▶ Exercise instructions:
Wherever "scss" appears in a line of the listing, that line should be returned.

▶ Given information:
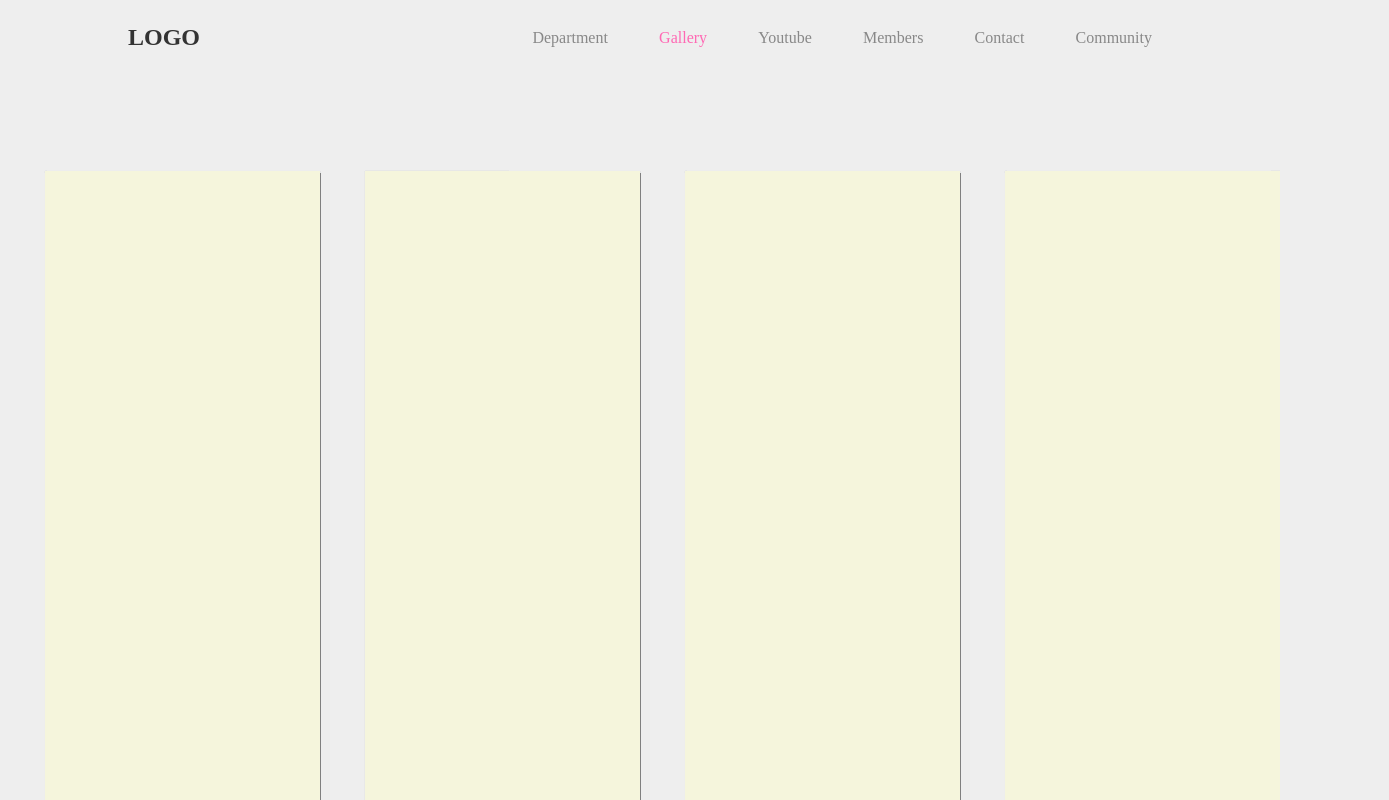
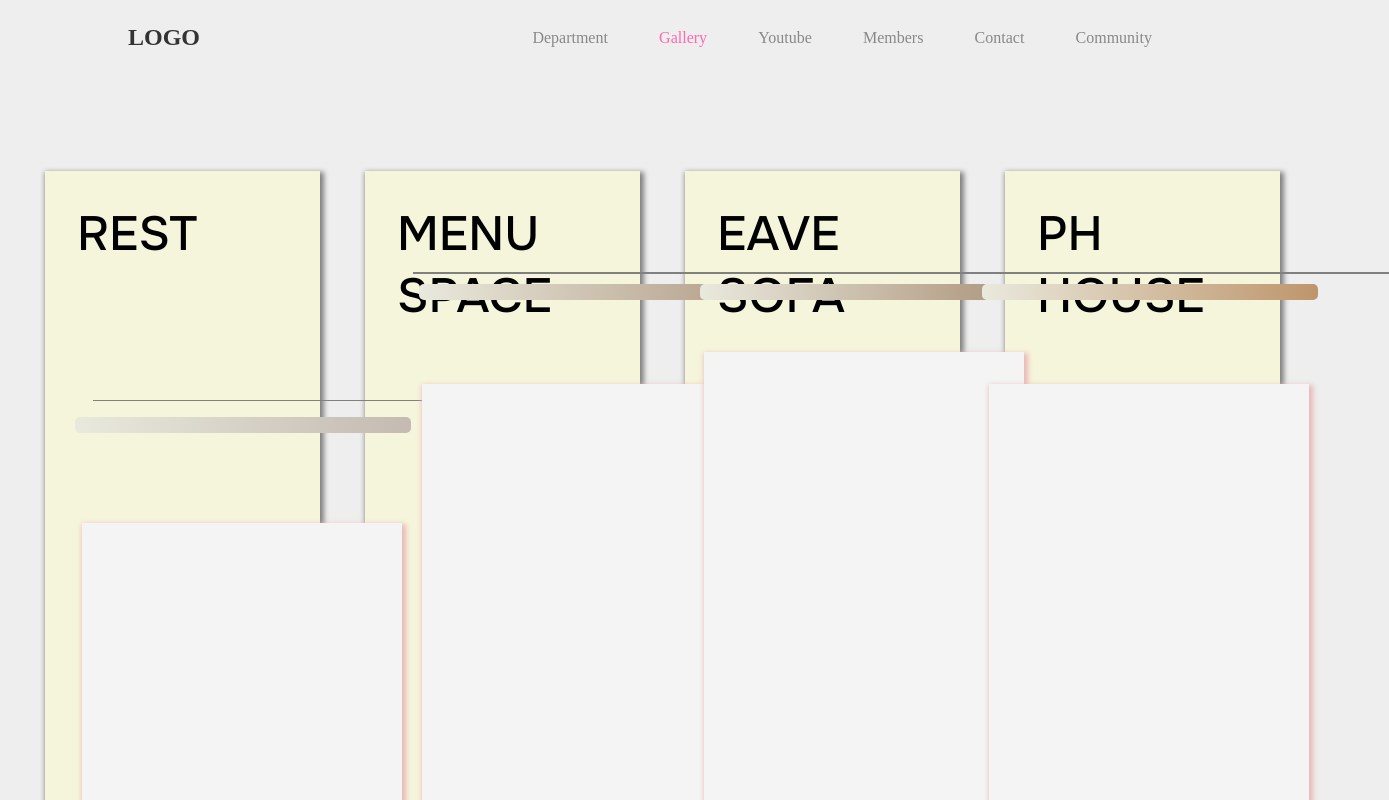
Before and after one commit to JJJae0/react_basic_pf, a React (Create React App) app: page /#/gallery in a window 1280 px wide. Shown: the top 800 px of the page, 1389 px wide, since content can reach past the window. Built offline with nearby package versions, Linux system fonts and the light colour scheme; the HTML template or start-up script is replaced by a standard one.

Commit message:
gallery 틀 잡기

```diff
--- a/src/components/sub/gallery/Gallery.jsx
+++ b/src/components/sub/gallery/Gallery.jsx
@@ -7,10 +7,30 @@ export default function Gallery() {
 	return (
 		<>
 			<div className='Box'>
-				<div className='Box1'></div>
-				<div className='Box2'></div>
-				<div className='Box3'></div>
-				<div className='Box4'></div>
+				<div className='Box1'>
+					<div className='subBox1'></div>
+					<p className='subTitle1'>REST</p>
+					<div className='Line1'></div>
+					<div className='Gradation1'></div>
+				</div>
+				<div className='Box2'>
+					<div className='subBox2'></div>
+					<p className='subTitle2'>MENU SPACE</p>
+					<div className='Line2'></div>
+					<div className='Gradation2'></div>
+				</div>
+				<div className='Box3'>
+					<div className='subBox3'></div>
+					<p className='subTitle3'>EAVE SOFA</p>
+					<div className='Line3'></div>
+					<div className='Gradation3'></div>
+				</div>
+				<div className='Box4'>
+					<div className='subBox4'></div>
+					<p className='subTitle4'>PH HOUSE</p>
+					<div className='Line4'></div>
+					<div className='Gradation4'></div>
+				</div>
 			</div>
 		</>
 	);
--- a/src/components/sub/gallery/Gallery.scss
+++ b/src/components/sub/gallery/Gallery.scss
@@ -1,4 +1,5 @@
 // @import '../../../styles/Variable.scss';
+@import url('https://fonts.googleapis.com/css2?family=Onest:wght@500&display=swap');
 
 .Box {
 	display: flex;
@@ -11,7 +12,42 @@
 		background-color: beige;
 		margin-left: 45px;
 		margin-top: 6rem;
-		box-shadow: 0.7px 0.7px 0.7px 0.7px gray;
+		box-shadow: 2px 3px 5px 2px gray;
+		position: relative;
+		.subBox1 {
+			top: 40%;
+			left: 13.5%;
+			position: absolute;
+			width: 20rem;
+			height: 30rem;
+			background-color: rgb(244, 244, 244);
+			box-shadow: 2px 3px 5px 2px rgb(235, 185, 185);
+		}
+		.subTitle1 {
+			font-family: 'Onest';
+			font-size: 3rem;
+			margin-top: 2rem;
+			margin-left: 2rem;
+			text-align: left;
+		}
+		.Line1 {
+			position: absolute;
+			margin-left: 3rem;
+			top: 26%;
+			width: 21rem;
+			height: 0.1rem;
+			background-color: gray;
+		}
+		.Gradation1 {
+			position: absolute;
+			width: 21rem;
+			height: 1rem;
+			background-image: linear-gradient(to right, #e9e9dd, #c4bab1);
+			transition: width 0.5s ease-in-out;
+			border-radius: 5px;
+			top: 28%;
+			left: 11%;
+		}
 	}
 	.Box2 {
 		top: 20%;
@@ -20,7 +56,42 @@
 		background-color: beige;
 		margin-left: 45px;
 		margin-top: 6rem;
-		box-shadow: 0.7px 0.7px 0.7px 0.7px gray;
+		box-shadow: 2px 3px 5px 2px gray;
+
+		.subBox2 {
+			top: 48%;
+			left: 33%;
+			position: absolute;
+			width: 20rem;
+			height: 27rem;
+			background-color: rgb(244, 244, 244);
+			box-shadow: 2px 3px 5px 2px rgb(235, 185, 185);
+		}
+		.subTitle2 {
+			font-family: 'Onest';
+			font-size: 3rem;
+			margin-top: 2rem;
+			margin-left: 2rem;
+			text-align: left;
+		}
+		.Line2 {
+			position: absolute;
+			margin-left: 3rem;
+			top: 34%;
+			width: 21rem;
+			height: 0.1rem;
+			background-color: gray;
+		}
+		.Gradation2 {
+			position: absolute;
+			width: 21rem;
+			height: 1rem;
+			background-image: linear-gradient(to right, #e9e9dd, #b39d87);
+			transition: width 0.5s ease-in-out;
+			border-radius: 5px;
+			top: 35.5%;
+			left: 32.7%;
+		}
 	}
 	.Box3 {
 		top: 20%;
@@ -29,7 +100,42 @@
 		background-color: beige;
 		margin-left: 45px;
 		margin-top: 6rem;
-		box-shadow: 0.7px 0.7px 0.7px 0.7px gray;
+		box-shadow: 2px 3px 5px 2px gray;
+
+		.subBox3 {
+			top: 44%;
+			left: 55%;
+			position: absolute;
+			width: 20rem;
+			height: 30rem;
+			background-color: rgb(244, 244, 244);
+			box-shadow: 2px 3px 5px 2px rgb(235, 185, 185);
+		}
+		.subTitle3 {
+			font-family: 'Onest';
+			font-size: 3rem;
+			margin-top: 2rem;
+			margin-left: 2rem;
+			text-align: left;
+		}
+		.Line3 {
+			position: absolute;
+			margin-left: 3rem;
+			top: 34%;
+			width: 21rem;
+			height: 0.1rem;
+			background-color: gray;
+		}
+		.Gradation3 {
+			position: absolute;
+			width: 21rem;
+			height: 1rem;
+			background-image: linear-gradient(to right, #e9e9dd, #a98f76);
+			transition: width 0.5s ease-in-out;
+			border-radius: 5px;
+			top: 35.5%;
+			left: 54.7%;
+		}
 	}
 	.Box4 {
 		top: 20%;
@@ -38,7 +144,42 @@
 		background-color: beige;
 		margin-left: 45px;
 		margin-top: 6rem;
-		box-shadow: 0.7px 0.7px 0.7px 0.7px gray;
+		box-shadow: 2px 3px 5px 2px gray;
+
+		.subBox4 {
+			top: 48%;
+			left: 77.3%;
+			position: absolute;
+			width: 20rem;
+			height: 27rem;
+			background-color: rgb(244, 244, 244);
+			box-shadow: 2px 3px 5px 2px rgb(235, 185, 185);
+		}
+		.subTitle4 {
+			font-family: 'Onest';
+			font-size: 3rem;
+			margin-top: 2rem;
+			margin-left: 2rem;
+			text-align: left;
+		}
+		.Line4 {
+			position: absolute;
+			margin-left: 3rem;
+			top: 34%;
+			width: 21rem;
+			height: 0.1rem;
+			background-color: gray;
+		}
+		.Gradation4 {
+			position: absolute;
+			width: 21rem;
+			height: 1rem;
+			background-image: linear-gradient(to right, #e9e9dd, #be956b);
+			transition: width 0.5s ease-in-out;
+			border-radius: 5px;
+			top: 35.5%;
+			left: 76.7%;
+		}
 	}
 }
 // .Gallery {
@@ -109,3 +250,5 @@
 // 		}
 // 	}
 // }
+
+// 13.5 + 6
```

▶ Final answer:
--- a/src/components/sub/gallery/Gallery.scss
+++ b/src/components/sub/gallery/Gallery.scss
 // @import '../../../styles/Variable.scss';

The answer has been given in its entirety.